- **Problem**:
Work through the entries below and show every line in which "item" is found.

·····

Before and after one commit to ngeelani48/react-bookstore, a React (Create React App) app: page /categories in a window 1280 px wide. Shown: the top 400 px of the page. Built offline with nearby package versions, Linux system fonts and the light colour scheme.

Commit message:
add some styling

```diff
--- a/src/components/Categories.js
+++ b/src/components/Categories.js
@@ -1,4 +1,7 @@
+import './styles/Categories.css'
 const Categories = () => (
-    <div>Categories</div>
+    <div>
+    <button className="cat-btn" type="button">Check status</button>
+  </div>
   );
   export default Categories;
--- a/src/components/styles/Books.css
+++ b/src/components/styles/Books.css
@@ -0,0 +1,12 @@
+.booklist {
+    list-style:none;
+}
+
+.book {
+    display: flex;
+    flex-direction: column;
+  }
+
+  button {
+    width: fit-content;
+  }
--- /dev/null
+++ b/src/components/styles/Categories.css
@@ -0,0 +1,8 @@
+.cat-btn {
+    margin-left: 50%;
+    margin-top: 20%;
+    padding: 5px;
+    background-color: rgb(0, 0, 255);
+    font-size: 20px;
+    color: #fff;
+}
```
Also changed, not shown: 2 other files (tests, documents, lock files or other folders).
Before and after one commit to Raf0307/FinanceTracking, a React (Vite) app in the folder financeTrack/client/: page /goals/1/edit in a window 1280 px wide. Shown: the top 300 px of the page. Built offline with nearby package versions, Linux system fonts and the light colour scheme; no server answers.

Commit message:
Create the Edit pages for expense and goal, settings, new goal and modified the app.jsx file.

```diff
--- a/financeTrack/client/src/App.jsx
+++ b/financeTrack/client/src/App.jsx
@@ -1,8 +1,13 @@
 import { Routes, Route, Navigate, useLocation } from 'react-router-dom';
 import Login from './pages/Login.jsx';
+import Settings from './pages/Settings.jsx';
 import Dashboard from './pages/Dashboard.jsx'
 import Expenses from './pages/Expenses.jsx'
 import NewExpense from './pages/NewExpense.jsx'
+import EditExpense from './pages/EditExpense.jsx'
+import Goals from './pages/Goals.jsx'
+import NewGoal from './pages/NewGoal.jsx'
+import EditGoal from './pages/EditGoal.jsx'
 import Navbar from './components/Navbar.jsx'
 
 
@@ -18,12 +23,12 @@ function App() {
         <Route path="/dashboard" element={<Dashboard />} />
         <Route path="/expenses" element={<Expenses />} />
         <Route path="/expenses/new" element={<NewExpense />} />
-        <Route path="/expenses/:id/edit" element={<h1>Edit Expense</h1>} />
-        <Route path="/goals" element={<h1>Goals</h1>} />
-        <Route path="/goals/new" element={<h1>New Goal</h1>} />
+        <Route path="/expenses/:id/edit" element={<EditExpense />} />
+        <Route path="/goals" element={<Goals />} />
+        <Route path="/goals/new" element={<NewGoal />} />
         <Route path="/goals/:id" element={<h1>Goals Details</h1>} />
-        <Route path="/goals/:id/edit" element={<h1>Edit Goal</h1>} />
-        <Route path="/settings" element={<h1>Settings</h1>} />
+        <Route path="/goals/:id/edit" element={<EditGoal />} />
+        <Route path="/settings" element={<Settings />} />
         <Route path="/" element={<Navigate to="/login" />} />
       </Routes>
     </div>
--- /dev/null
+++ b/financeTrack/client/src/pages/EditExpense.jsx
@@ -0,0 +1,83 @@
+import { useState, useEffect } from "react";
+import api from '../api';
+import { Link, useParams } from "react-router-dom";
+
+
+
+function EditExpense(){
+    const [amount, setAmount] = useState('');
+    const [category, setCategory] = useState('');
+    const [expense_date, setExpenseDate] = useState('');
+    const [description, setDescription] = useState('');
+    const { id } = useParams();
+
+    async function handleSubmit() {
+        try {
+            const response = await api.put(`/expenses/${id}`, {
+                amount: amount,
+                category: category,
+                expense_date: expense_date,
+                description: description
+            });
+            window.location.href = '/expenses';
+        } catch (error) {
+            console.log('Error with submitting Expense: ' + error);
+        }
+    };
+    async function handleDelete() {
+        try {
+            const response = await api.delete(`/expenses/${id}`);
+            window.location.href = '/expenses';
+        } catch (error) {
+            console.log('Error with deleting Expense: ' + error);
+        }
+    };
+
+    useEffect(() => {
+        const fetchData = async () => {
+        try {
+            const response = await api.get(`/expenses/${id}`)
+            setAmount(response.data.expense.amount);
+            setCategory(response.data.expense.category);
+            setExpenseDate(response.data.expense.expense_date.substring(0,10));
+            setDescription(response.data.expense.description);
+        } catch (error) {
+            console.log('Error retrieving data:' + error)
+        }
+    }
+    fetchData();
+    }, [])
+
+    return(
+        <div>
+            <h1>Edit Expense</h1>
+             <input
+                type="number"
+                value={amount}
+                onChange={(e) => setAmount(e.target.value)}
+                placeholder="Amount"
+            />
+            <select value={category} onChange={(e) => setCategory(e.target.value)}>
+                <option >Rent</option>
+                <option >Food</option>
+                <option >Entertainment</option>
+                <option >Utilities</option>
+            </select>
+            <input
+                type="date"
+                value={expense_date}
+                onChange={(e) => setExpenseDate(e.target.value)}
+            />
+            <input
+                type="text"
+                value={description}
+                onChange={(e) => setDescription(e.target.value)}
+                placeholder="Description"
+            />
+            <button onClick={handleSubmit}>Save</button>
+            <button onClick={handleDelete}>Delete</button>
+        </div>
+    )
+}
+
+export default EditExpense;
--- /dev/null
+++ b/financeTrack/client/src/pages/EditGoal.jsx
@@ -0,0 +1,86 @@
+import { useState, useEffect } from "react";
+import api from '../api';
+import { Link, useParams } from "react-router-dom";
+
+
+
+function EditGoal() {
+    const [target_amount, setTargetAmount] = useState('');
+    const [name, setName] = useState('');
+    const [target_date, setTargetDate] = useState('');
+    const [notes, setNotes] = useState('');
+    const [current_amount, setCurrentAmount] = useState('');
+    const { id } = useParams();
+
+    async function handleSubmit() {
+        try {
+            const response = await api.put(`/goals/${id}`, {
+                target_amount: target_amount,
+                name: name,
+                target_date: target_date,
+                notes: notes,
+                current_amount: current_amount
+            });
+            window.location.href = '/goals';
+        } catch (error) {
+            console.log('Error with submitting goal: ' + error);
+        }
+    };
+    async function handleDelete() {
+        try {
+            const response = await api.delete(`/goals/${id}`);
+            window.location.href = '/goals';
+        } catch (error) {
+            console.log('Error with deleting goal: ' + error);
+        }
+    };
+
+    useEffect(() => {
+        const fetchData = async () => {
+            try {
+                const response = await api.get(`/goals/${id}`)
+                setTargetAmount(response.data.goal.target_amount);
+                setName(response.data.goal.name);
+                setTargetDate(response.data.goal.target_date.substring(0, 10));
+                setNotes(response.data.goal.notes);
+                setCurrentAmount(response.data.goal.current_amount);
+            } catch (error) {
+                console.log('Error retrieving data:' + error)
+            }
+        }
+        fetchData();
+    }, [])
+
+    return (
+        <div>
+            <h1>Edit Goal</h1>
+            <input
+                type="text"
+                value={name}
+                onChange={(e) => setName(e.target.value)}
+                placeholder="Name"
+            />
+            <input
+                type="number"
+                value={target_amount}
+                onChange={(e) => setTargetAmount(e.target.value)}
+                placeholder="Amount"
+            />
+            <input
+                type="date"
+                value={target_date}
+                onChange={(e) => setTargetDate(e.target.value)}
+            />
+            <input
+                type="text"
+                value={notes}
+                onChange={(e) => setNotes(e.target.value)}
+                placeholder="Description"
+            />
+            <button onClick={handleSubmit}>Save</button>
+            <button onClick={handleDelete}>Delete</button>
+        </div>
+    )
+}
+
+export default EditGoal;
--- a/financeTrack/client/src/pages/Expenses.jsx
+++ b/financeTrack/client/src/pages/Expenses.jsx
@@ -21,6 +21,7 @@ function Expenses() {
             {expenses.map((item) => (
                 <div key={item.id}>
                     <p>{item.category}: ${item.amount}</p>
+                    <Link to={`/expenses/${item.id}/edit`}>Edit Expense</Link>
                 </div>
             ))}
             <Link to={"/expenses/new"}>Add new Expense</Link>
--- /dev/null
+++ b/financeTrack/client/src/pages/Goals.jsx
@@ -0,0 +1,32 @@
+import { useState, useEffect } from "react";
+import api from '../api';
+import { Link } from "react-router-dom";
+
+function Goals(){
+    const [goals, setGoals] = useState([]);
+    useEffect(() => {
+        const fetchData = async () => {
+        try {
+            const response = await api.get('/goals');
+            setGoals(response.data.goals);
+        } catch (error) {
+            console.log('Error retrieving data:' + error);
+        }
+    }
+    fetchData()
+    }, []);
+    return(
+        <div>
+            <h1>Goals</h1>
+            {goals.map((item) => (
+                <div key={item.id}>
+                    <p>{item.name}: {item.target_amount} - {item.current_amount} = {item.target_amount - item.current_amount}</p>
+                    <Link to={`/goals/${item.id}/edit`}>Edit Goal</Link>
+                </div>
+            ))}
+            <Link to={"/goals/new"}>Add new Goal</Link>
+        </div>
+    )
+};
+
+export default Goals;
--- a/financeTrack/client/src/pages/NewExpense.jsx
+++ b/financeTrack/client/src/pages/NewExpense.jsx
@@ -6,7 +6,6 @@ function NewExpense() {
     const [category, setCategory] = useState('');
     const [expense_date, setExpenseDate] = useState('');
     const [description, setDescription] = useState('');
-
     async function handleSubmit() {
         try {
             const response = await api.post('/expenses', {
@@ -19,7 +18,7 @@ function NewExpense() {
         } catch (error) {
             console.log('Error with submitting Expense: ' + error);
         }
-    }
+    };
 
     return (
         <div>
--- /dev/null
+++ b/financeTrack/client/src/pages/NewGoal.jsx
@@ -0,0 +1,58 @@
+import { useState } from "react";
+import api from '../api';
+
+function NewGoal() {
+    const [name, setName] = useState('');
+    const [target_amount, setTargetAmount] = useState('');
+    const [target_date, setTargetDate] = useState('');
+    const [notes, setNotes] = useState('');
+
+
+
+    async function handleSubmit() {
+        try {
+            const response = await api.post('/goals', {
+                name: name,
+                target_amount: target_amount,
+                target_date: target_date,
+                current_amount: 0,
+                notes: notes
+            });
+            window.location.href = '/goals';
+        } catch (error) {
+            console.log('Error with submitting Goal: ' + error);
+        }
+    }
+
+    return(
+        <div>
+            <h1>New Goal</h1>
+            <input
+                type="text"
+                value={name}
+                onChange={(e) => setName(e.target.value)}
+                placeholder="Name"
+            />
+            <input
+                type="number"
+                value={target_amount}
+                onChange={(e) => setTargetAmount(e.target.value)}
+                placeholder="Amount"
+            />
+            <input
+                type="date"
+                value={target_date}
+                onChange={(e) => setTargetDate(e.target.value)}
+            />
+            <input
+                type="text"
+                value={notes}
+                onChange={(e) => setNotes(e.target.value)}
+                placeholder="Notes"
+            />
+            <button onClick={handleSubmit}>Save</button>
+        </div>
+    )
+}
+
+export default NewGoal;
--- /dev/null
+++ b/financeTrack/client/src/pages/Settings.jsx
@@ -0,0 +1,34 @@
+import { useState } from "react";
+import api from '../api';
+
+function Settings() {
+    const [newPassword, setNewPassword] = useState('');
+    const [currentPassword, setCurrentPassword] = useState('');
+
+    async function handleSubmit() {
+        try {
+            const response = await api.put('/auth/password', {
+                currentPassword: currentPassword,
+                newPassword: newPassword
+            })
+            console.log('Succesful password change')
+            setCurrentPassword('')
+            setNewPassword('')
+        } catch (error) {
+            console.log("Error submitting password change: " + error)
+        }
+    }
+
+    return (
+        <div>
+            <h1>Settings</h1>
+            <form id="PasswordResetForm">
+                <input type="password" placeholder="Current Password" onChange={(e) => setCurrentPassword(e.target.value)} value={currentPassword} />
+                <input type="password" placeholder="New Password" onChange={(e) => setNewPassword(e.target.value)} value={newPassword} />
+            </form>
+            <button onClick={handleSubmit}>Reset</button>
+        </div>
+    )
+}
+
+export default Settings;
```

·····

- **Answer area**:
             {expenses.map((item) => (
                 <div key={item.id}>
                     <p>{item.category}: ${item.amount}</p>
+                    <Link to={`/expenses/${item.id}/edit`}>Edit Expense</Link>
+            {goals.map((item) => (
+                <div key={item.id}>
+                    <p>{item.name}: {item.target_amount} - {item.current_amount} = {item.target_amount - item.current_amount}</p>
+                    <Link to={`/goals/${item.id}/edit`}>Edit Goal</Link>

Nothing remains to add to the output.